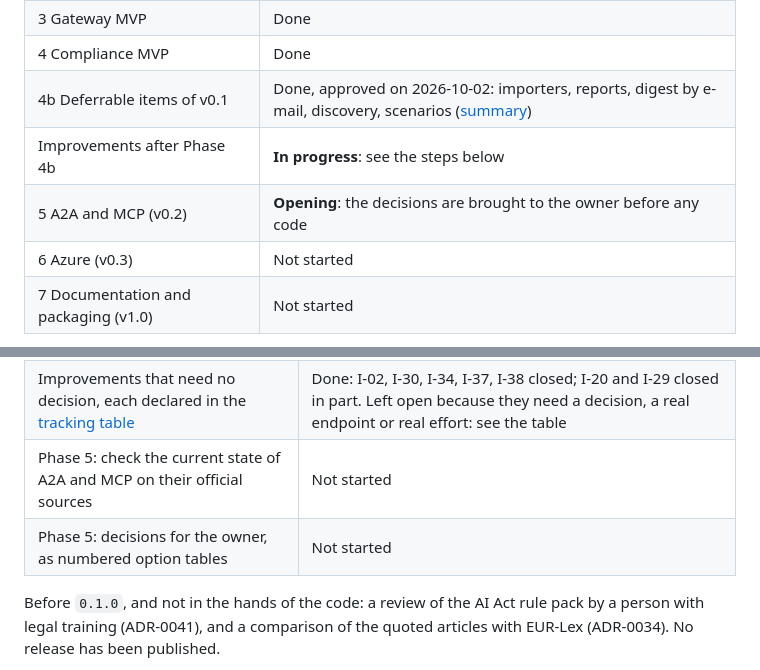
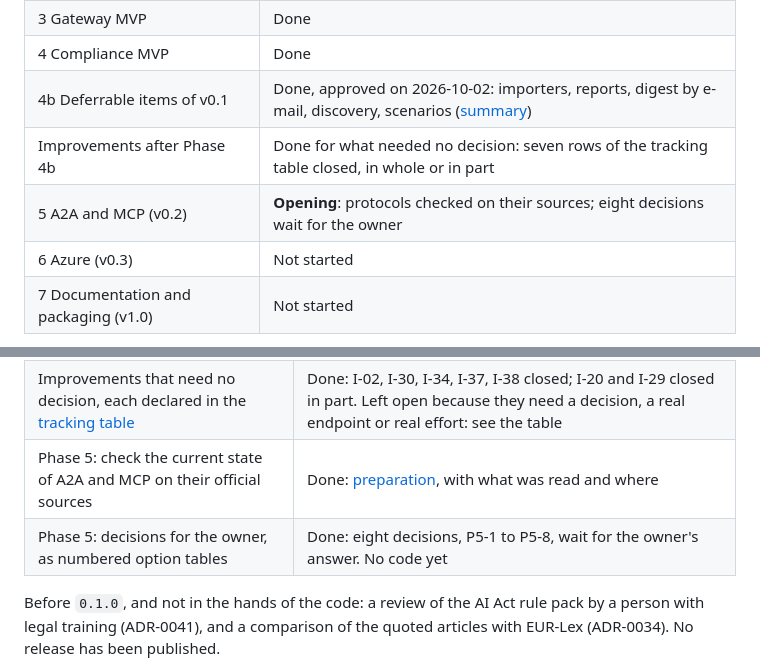
Before and after one commit to ViciusLio/ai-arbiter, a Markdown page: README.md, 2 parts joined by grey strips. GitHub-like rendering.

```diff
--- a/README.md
+++ b/README.md
@@ -27,8 +27,8 @@ Updated at every commit. Last update: 2026-10-02.
 | 3 Gateway MVP | Done |
 | 4 Compliance MVP | Done |
 | 4b Deferrable items of v0.1 | Done, approved on 2026-10-02: importers, reports, digest by e-mail, discovery, scenarios ([summary](docs/phases/phase-4b-deferrable-items.md)) |
-| Improvements after Phase 4b | **In progress**: see the steps below |
-| 5 A2A and MCP (v0.2) | **Opening**: the decisions are brought to the owner before any code |
+| Improvements after Phase 4b | Done for what needed no decision: seven rows of the tracking table closed, in whole or in part |
+| 5 A2A and MCP (v0.2) | **Opening**: protocols checked on their sources; eight decisions wait for the owner |
 | 6 Azure (v0.3) | Not started |
 | 7 Documentation and packaging (v1.0) | Not started |
 
@@ -38,8 +38,8 @@ What is being done now, step by step:
 |---|---|
 | Record the approval of Phase 4b; bring this whole README up to date | Done |
 | Improvements that need no decision, each declared in the [tracking table](#release-improvement-tracking) | Done: I-02, I-30, I-34, I-37, I-38 closed; I-20 and I-29 closed in part. Left open because they need a decision, a real endpoint or real effort: see the table |
-| Phase 5: check the current state of A2A and MCP on their official sources | Not started |
-| Phase 5: decisions for the owner, as numbered option tables | Not started |
+| Phase 5: check the current state of A2A and MCP on their official sources | Done: [preparation](docs/phases/phase-5-preparation.md), with what was read and where |
+| Phase 5: decisions for the owner, as numbered option tables | Done: eight decisions, P5-1 to P5-8, wait for the owner's answer. No code yet |
 
 Before `0.1.0`, and not in the hands of the code: a review of the AI Act rule pack by a
 person with legal training (ADR-0041), and a comparison of the quoted articles with
```
Also changed, not shown: CLAUDE.md (+6 -7 lines), docs/phases/phase-5-preparation.md (added, +209 -0 lines).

--------------------------------------------------

What to work on:
The answer must be an exact reproduction of the records, with every picture left out.

Response:
Before and after one commit to ViciusLio/ai-arbiter, a Markdown page: README.md, 2 parts joined by grey strips. GitHub-like rendering.

```diff
--- a/README.md
+++ b/README.md
@@ -27,8 +27,8 @@ Updated at every commit. Last update: 2026-10-02.
 | 3 Gateway MVP | Done |
 | 4 Compliance MVP | Done |
 | 4b Deferrable items of v0.1 | Done, approved on 2026-10-02: importers, reports, digest by e-mail, discovery, scenarios ([summary](docs/phases/phase-4b-deferrable-items.md)) |
-| Improvements after Phase 4b | **In progress**: see the steps below |
-| 5 A2A and MCP (v0.2) | **Opening**: the decisions are brought to the owner before any code |
+| Improvements after Phase 4b | Done for what needed no decision: seven rows of the tracking table closed, in whole or in part |
+| 5 A2A and MCP (v0.2) | **Opening**: protocols checked on their sources; eight decisions wait for the owner |
 | 6 Azure (v0.3) | Not started |
 | 7 Documentation and packaging (v1.0) | Not started |
 
@@ -38,8 +38,8 @@ What is being done now, step by step:
 |---|---|
 | Record the approval of Phase 4b; bring this whole README up to date | Done |
 | Improvements that need no decision, each declared in the [tracking table](#release-improvement-tracking) | Done: I-02, I-30, I-34, I-37, I-38 closed; I-20 and I-29 closed in part. Left open because they need a decision, a real endpoint or real effort: see the table |
-| Phase 5: check the current state of A2A and MCP on their official sources | Not started |
-| Phase 5: decisions for the owner, as numbered option tables | Not started |
+| Phase 5: check the current state of A2A and MCP on their official sources | Done: [preparation](docs/phases/phase-5-preparation.md), with what was read and where |
+| Phase 5: decisions for the owner, as numbered option tables | Done: eight decisions, P5-1 to P5-8, wait for the owner's answer. No code yet |
 
 Before `0.1.0`, and not in the hands of the code: a review of the AI Act rule pack by a
 person with legal training (ADR-0041), and a comparison of the quoted articles with
```
Also changed, not shown: CLAUDE.md (+6 -7 lines), docs/phases/phase-5-preparation.md (added, +209 -0 lines).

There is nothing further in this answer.